**Your instructions:** For the records below, the count of lines that hold "append" is required; give only that number.

Data to process section start

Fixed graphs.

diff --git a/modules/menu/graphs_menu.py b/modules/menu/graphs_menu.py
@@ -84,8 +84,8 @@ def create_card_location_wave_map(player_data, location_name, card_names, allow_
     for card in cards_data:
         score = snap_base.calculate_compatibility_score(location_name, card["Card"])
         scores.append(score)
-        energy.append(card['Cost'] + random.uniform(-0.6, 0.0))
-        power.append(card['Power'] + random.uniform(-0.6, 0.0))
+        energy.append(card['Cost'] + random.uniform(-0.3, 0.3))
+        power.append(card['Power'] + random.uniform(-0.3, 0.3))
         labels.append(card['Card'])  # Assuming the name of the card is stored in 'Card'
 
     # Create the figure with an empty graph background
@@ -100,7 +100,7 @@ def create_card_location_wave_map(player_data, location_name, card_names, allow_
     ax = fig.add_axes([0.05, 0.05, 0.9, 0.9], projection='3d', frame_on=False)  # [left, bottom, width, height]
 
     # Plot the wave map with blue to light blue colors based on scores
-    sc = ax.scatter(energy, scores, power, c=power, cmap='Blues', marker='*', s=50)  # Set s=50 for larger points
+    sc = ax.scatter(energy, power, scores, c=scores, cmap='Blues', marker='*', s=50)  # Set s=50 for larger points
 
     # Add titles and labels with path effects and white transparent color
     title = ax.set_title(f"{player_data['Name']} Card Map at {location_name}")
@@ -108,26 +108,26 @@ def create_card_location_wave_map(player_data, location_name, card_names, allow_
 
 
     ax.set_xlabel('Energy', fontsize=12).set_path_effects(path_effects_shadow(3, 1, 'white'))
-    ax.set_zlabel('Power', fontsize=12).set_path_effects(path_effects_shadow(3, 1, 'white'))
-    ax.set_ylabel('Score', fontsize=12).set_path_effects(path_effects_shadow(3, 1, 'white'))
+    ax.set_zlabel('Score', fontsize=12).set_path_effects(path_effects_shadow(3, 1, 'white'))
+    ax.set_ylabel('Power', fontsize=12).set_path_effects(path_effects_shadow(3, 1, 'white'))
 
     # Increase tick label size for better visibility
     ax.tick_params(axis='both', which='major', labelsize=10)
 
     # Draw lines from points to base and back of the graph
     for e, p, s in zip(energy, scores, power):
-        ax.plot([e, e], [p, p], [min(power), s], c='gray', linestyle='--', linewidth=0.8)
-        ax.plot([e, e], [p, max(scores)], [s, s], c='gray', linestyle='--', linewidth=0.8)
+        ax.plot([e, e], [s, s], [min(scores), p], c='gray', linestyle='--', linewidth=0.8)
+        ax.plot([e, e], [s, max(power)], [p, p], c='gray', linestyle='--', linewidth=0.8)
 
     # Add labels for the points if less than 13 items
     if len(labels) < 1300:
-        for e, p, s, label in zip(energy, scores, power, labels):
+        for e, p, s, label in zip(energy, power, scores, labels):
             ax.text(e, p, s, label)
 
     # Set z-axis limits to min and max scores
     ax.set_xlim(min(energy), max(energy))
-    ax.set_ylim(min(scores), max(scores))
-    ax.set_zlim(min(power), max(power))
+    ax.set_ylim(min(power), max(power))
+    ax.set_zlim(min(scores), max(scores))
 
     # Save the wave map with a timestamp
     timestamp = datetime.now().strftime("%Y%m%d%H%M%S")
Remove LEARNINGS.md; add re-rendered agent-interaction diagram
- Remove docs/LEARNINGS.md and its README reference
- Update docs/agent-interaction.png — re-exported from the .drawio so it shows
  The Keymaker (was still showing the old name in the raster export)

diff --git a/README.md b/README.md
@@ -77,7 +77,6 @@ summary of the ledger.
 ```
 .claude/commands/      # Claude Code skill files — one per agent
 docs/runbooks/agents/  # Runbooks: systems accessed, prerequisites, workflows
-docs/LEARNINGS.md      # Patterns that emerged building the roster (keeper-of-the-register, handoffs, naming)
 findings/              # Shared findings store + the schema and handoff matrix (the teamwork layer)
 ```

Data to process section end

**Worked solution:** 6